Based on the current interest rate, U.S. homeowners are paying an additional $695 in monthly mortgage payments compared to what they would have paid if they'd gotten the equivalent mortgage a year ago. Over the lifetime of the loan, that adds up to $250,000 in extra mortgage interest payments.
Despite these rising rates, homeowners continue to look for ways to tap their historically high home equity, which totaled $29 trillion in the second quarter of 2022. The homeowners who had been considering loans, but who decided not to pursue a HELOC or refinance due to rising rates, say they will cut back on expenses (39 percent), while 34 percent feel they have no other options.
“With interest rates in the news so much — and with the true cost of a loan increasing significantly in the last six months — it’s telling that so many homeowners are still eager to tap into their home equity or feel as if they have no other good choices,” said Eddie Lim, CEO and co-founder of Point. “Higher consumer debt levels and inflation mean homeowners need more access to cash, but homeowners are often unaware of all available options. And the vast majority of U.S. homeowners are sitting on an asset holding a lot of their wealth – but it’s not liquid.”
If homeowners were able to take out $50,000 from their homes, the top-ranked use cases for the cash would be to:
- Use it for home improvement projects (39 percent)
- Pay off existing debt (31 percent)
- Invest it (10 percent), and
- Use it to start a business (6 percent).

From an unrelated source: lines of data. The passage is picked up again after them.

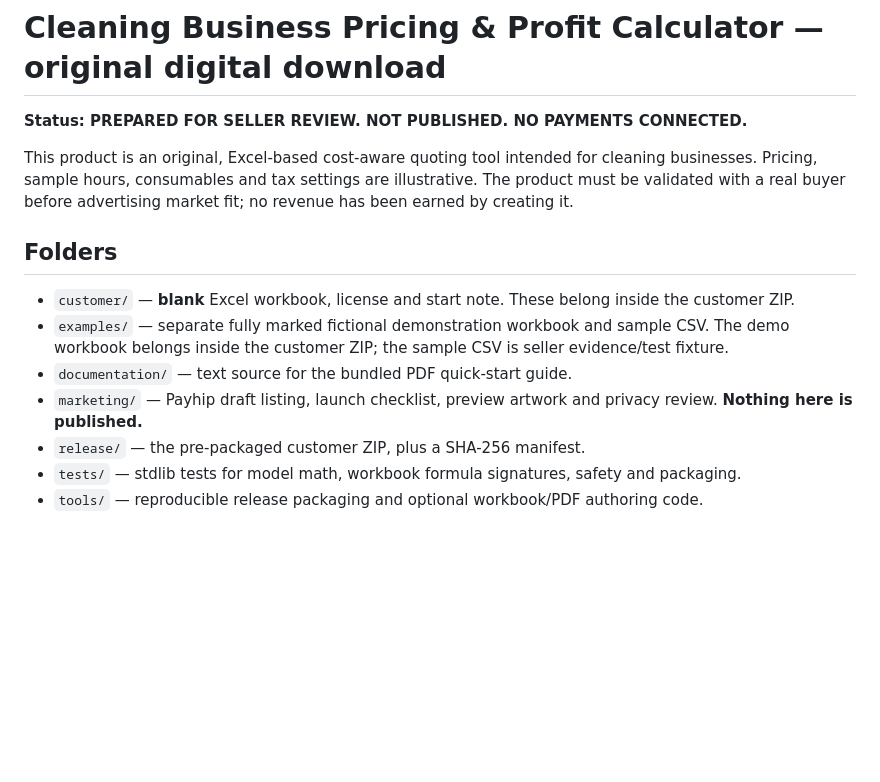
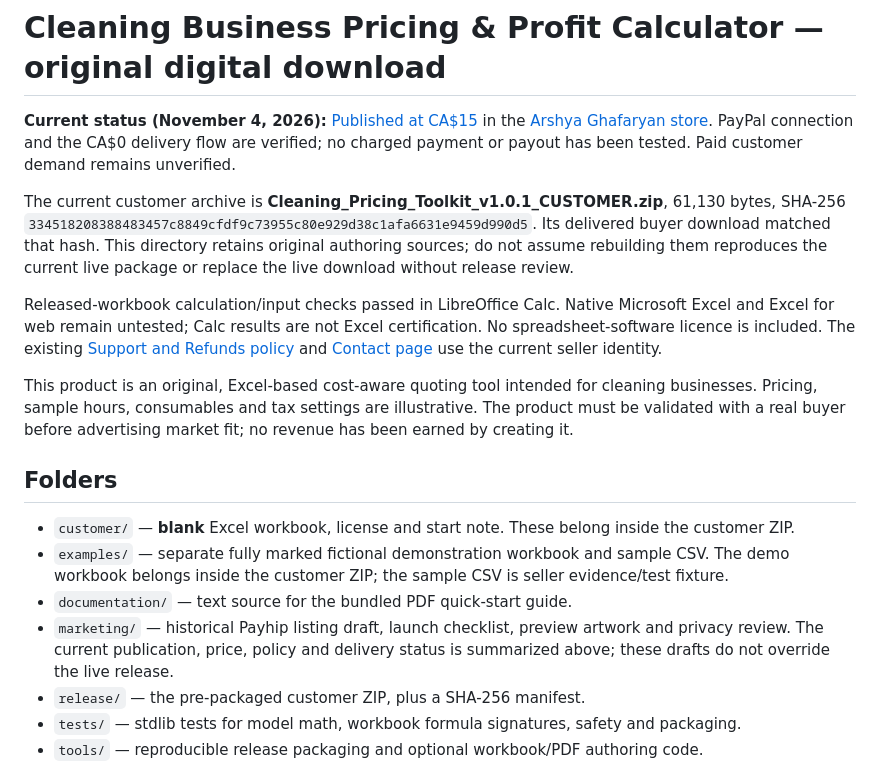
Before and after one commit to Hi62384/Proj, a Markdown page: products/cleaning-pricing-calculator/README.md, the part around the change. GitHub-like rendering; blank space fills up the shorter version.

Commit message:
docs: correct Cleaning product launch status

```diff
--- a/products/cleaning-pricing-calculator/README.md
+++ b/products/cleaning-pricing-calculator/README.md
@@ -1,6 +1,10 @@
 # Cleaning Business Pricing & Profit Calculator — original digital download
 
-**Status: PREPARED FOR SELLER REVIEW. NOT PUBLISHED. NO PAYMENTS CONNECTED.**
+**Current status (November 4, 2026):** [Published at CA$15](https://payhip.com/b/bP6YN) in the [Arshya Ghafaryan store](https://payhip.com/ArshyaGhafaryan). PayPal connection and the CA$0 delivery flow are verified; no charged payment or payout has been tested. Paid customer demand remains unverified.
+
+The current customer archive is **Cleaning_Pricing_Toolkit_v1.0.1_CUSTOMER.zip**, 61,130 bytes, SHA-256 `334518208388483457c8849cfdf9c73955c80e929d38c1afa6631e9459d990d5`. Its delivered buyer download matched that hash. This directory retains original authoring sources; do not assume rebuilding them reproduces the current live package or replace the live download without release review.
+
+Released-workbook calculation/input checks passed in LibreOffice Calc. Native Microsoft Excel and Excel for web remain untested; Calc results are not Excel certification. No spreadsheet-software licence is included. The existing [Support and Refunds policy](https://payhip.com/ArshyaGhafaryan/support-and-refunds) and [Contact page](https://payhip.com/ArshyaGhafaryan/contact) use the current seller identity.
 
 This product is an original, Excel-based cost-aware quoting tool intended for cleaning businesses. Pricing, sample hours, consumables and tax settings are illustrative. The product must be validated with a real buyer before advertising market fit; no revenue has been earned by creating it.
 
@@ -9,7 +13,7 @@ This product is an original, Excel-based cost-aware quoting tool intended for cl
 - `customer/` — **blank** Excel workbook, license and start note. These belong inside the customer ZIP.
 - `examples/` — separate fully marked fictional demonstration workbook and sample CSV. The demo workbook belongs inside the customer ZIP; the sample CSV is seller evidence/test fixture.
 - `documentation/` — text source for the bundled PDF quick-start guide.
-- `marketing/` — Payhip draft listing, launch checklist, preview artwork and privacy review. **Nothing here is published.**
+- `marketing/` — historical Payhip listing draft, launch checklist, preview artwork and privacy review. The current publication, price, policy and delivery status is summarized above; these drafts do not override the live release.
 - `release/` — the pre-packaged customer ZIP, plus a SHA-256 manifest.
 - `tests/` — stdlib tests for model math, workbook formula signatures, safety and packaging.
 - `tools/` — reproducible release packaging and optional workbook/PDF authoring code.
```
Also changed, not shown: 2 other files.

Those with more perceived equity in their homes were more likely to say they would use the funds on home improvement or investing, while those with perceived smaller amounts of equity would focus on paying off debt.
“Rising interest rates will continue to impact homeowners' ability to access the equity in their home,” continued Lim. “Combined with inflation and the lasting impacts of the pandemic on personal finances, many homeowners may feel like they have no options. But homeowners may have more options than they are aware of, such as a Home Equity Investment. We believe HEIs can be a compelling solution for those looking to tap into their equity while avoiding issues with rates and without having to add on a monthly payment.”
For more survey details, the full report can be downloaded here.